Data Start Marker

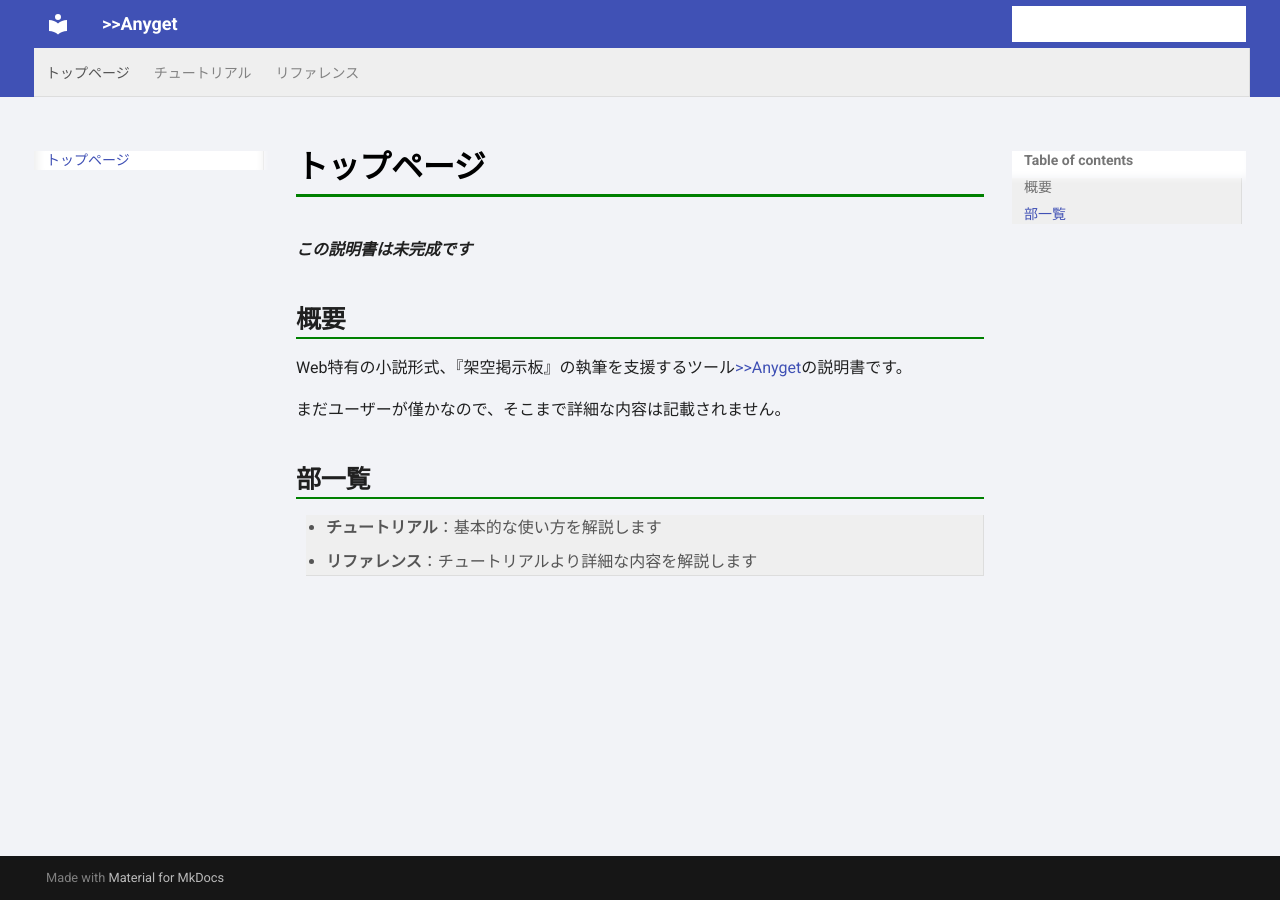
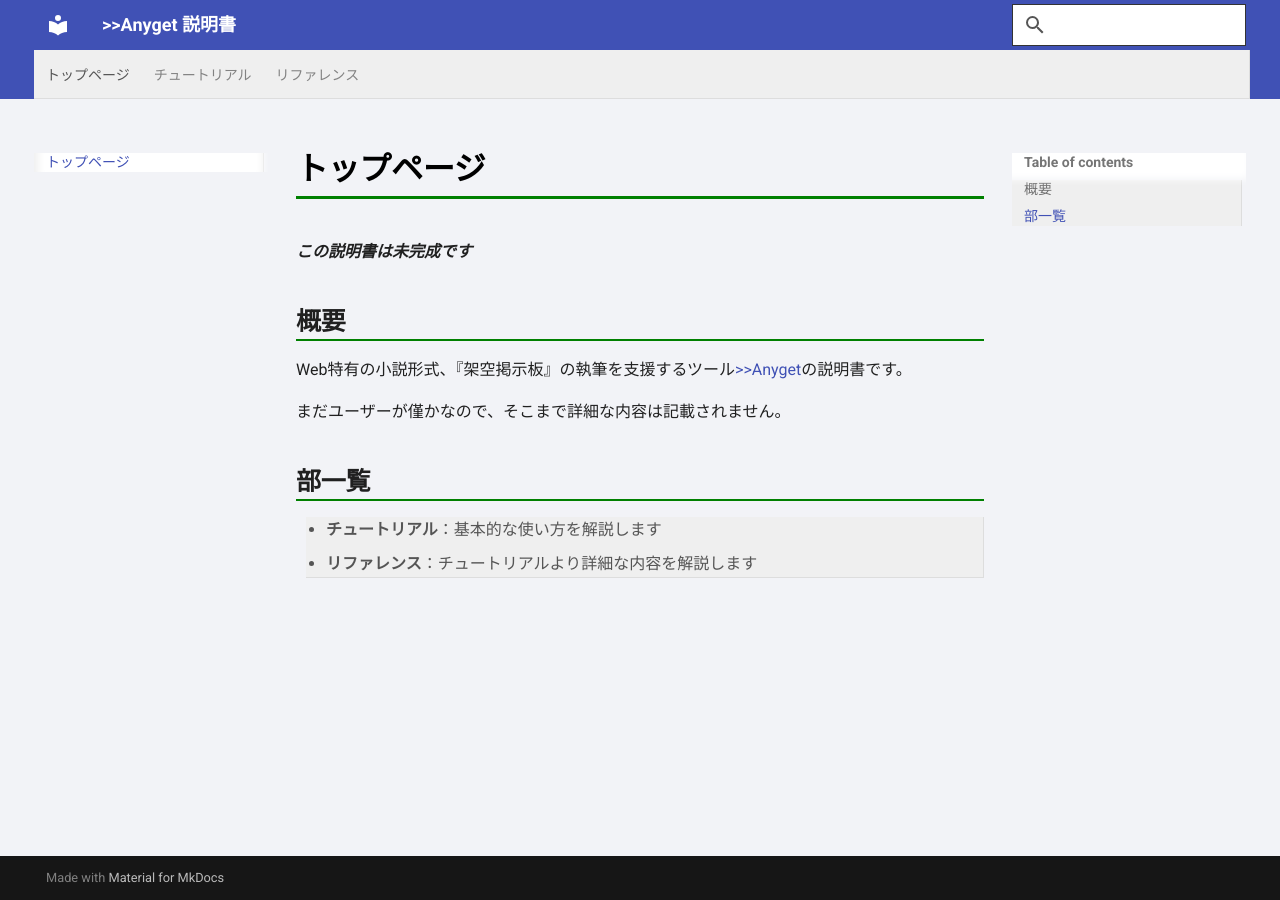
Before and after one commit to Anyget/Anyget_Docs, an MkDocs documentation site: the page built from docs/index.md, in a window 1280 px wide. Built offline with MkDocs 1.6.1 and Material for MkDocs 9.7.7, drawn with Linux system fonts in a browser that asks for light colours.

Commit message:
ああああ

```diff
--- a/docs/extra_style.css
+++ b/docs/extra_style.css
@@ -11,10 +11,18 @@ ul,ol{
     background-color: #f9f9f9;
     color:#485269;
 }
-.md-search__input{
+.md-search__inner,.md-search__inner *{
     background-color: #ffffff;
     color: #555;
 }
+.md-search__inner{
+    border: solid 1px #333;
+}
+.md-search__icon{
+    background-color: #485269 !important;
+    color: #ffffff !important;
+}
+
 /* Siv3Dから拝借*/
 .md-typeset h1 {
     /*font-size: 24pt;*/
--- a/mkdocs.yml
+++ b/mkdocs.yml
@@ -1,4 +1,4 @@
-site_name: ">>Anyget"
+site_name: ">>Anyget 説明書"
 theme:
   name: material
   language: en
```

Data End Marker

Copy each line above precisely, dropping the pictures.

> _Result of the task_
Before and after one commit to Anyget/Anyget_Docs, an MkDocs documentation site: the page built from docs/index.md, in a window 1280 px wide. Built offline with MkDocs 1.6.1 and Material for MkDocs 9.7.7, drawn with Linux system fonts in a browser that asks for light colours.

Commit message:
ああああ

```diff
--- a/docs/extra_style.css
+++ b/docs/extra_style.css
@@ -11,10 +11,18 @@ ul,ol{
     background-color: #f9f9f9;
     color:#485269;
 }
-.md-search__input{
+.md-search__inner,.md-search__inner *{
     background-color: #ffffff;
     color: #555;
 }
+.md-search__inner{
+    border: solid 1px #333;
+}
+.md-search__icon{
+    background-color: #485269 !important;
+    color: #ffffff !important;
+}
+
 /* Siv3Dから拝借*/
 .md-typeset h1 {
     /*font-size: 24pt;*/
--- a/mkdocs.yml
+++ b/mkdocs.yml
@@ -1,4 +1,4 @@
-site_name: ">>Anyget"
+site_name: ">>Anyget 説明書"
 theme:
   name: material
   language: en
```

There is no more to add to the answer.